South Korea is witnessing a sweet revolution as yakgwa, the traditional honey-glazed cookie, makes a spirited comeback
SEOUL (ANN/THE KOREA HERALD) – On a crisp October day, students from Seoul’s Sookmyung Women’s University ventured out for lunch.
Some stumbled upon Monday Picnic, a quaint bakery tucked away in an alley. Here, they indulged in yakgwa financier cakes, a modern twist on the traditional honey-glazed cookie used in ancestral rituals.
Yakgwa, a classic treat, is experiencing a resurgence in South Korea. Local retailers, like GS25’s Haengun Yakgwa snacks, have capitalised on this trend, selling over three million bags since June.
“I have never really been a fan of yakgwa, but I became curious after it started trending. From yakgwa cookies and financier to ice cream, there are several forms, and they’re all pretty good,” said Jo Min-jeong, a 25-year-old college student.
The latest yakgwa craze stands apart from the retro trend that has boosted the popularity of pre-2010s pop culture content. It is prevalent among a young population today who do not have the strong connection to the snack as generations past.
One would have to trace further back into the 20th century to find a generation who frequently enjoyed the honey cookies.
Other than conscripted soldiers — who only had access to a handful of munchies in the barracks — about the only time one could find yakgwa was during such aforementioned rituals.

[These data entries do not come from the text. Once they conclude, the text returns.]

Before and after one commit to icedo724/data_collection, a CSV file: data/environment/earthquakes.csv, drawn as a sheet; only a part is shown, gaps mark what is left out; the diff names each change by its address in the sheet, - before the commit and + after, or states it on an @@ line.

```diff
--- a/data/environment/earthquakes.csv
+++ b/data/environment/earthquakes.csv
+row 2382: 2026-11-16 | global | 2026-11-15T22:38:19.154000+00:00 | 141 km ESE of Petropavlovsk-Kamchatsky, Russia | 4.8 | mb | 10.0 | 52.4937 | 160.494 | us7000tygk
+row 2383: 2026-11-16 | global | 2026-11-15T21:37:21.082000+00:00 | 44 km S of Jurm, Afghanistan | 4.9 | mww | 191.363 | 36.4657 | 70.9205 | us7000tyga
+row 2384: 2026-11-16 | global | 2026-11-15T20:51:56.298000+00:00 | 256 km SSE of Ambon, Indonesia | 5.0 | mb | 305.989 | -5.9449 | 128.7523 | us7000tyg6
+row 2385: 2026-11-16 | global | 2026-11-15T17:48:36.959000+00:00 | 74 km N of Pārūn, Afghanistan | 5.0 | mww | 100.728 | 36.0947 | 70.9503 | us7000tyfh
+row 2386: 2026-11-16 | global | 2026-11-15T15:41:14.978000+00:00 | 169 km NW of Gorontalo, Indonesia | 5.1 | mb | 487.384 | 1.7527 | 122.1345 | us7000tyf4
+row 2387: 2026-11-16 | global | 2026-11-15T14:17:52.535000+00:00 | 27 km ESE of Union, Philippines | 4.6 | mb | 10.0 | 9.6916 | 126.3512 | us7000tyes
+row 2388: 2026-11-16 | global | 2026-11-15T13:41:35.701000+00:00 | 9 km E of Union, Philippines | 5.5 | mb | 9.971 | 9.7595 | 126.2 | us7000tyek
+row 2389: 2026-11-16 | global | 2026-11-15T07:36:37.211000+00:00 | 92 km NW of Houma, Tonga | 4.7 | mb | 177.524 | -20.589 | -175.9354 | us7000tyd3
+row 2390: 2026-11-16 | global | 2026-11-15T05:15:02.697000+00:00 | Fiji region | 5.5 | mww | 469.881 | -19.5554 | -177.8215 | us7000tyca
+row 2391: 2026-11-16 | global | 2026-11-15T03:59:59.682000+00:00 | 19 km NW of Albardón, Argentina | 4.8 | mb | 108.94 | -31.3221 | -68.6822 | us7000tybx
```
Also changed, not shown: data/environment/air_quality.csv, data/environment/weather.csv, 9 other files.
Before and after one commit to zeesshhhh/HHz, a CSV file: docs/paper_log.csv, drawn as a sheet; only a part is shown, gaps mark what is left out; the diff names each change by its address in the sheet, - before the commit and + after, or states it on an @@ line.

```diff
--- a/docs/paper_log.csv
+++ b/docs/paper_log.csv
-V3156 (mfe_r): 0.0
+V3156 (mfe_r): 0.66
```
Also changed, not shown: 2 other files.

But thanks to social media, especially YouTube and TikTok, the snack that dates to the Goryeo Kingdom (918-1392) has come back into prominence among the young generation of South Korea today who call themselves “halmaenials” — a combination of the Korean word for “granny” and “millennials” that refers to youngsters with a nostalgic taste that reminds them of their grandparents.
The popularity of yakgwa does not depend on the power of nostalgia of those who had enjoyed it in their youth, but rests on the back of the “newtro” trend sweeping across the youth in Korea.
It is defined by reinterpretation of vintage or retro lifestyles, which means yakgwa is back — but it has taken on a new form in the recent craze.
Yakgwa trend among young
Booking concert tickets online for popular singers in Korea is a challenge that borders on impossibility: singer IU recently uploaded a video of her booking tickets for her own concert, which showed the seats disappearing within seconds of sales opening.
The newly coined “yak-keting” — “yakgwa” plus “ticketing” — refers to the act of frantically clicking for online reservations of yakgwa snacks from popular bakeries.
Boutique companies such as Jangin Hangwa take online reservations for yakgwa products at 5pm on Mondays, Wednesdays and Fridays, which become fully booked within moments.
Popular yakgwa brands usually add their own signature touches to differentiate themselves from other products.
Bomnal&Yakgwa features frozen yakgwa promoted as “crunchy on the outside and chewy on the inside,” and like other popular yakgwa online shops, sells their products on a reservation basis.
The brand’s owner is an influencer who is among those who made yakgwa cool for the younger generation — YouTuber Jeong Hye-yeong, who goes by “Yeosu Unnie.”
The YouTuber has been a yakgwa advocate, collaborating with Hyundai Department Store for a pop-up shop while introducing yakgwa recipes.
Yakgwa’s nationwide popularity is nothing new. In fact, Goryeo King Gongmin actually issued a countrywide ban on making yakgwa in the 14th century, as excessive yakgwa consumption was causing a shortage of wheat, honey and sesame oil.
As rice farming made up most agriculture on the Korean Peninsula at the time, wheat products mostly relied on Chinese imports.
Yakgwa’s forbidden popularity extended into the following Joseon era (1392-1910), and some kings decreed that those who were caught making yakgwa during the ban would be punished with severe flogging.
Despite being an old-timey munchie, an overwhelming majority of yakgwa lovers now can be found among the youth.
Local convenience store CU’s yakgwa sales for April were 12.5 times those of April last year, and 40.9 per cent of sales were to customers in their 20s, while another 42.2 per cent were sold to 30-somethings.
SPC Samlip, one of the bigger food and beverage companies in the country, recently rolled out its latest K-dessert products at the Anuga trade fair in Cologne, Germany, and the company said the yakgwa products sparked the biggest reactions.
Some experts say yakgwa has a special appeal to the younger generation here.
“Yakgwa is perceived generally as being made by hand, leading young people to see it as a type of ‘classy’ dessert that is not very detrimental to health,” said Lee Eun-hee, a professor of consumer science at Inha University.
“(Yakgwa) is easy to carry around, and can be enjoyed in various formats. It has a lot of elements that can appeal to young people.”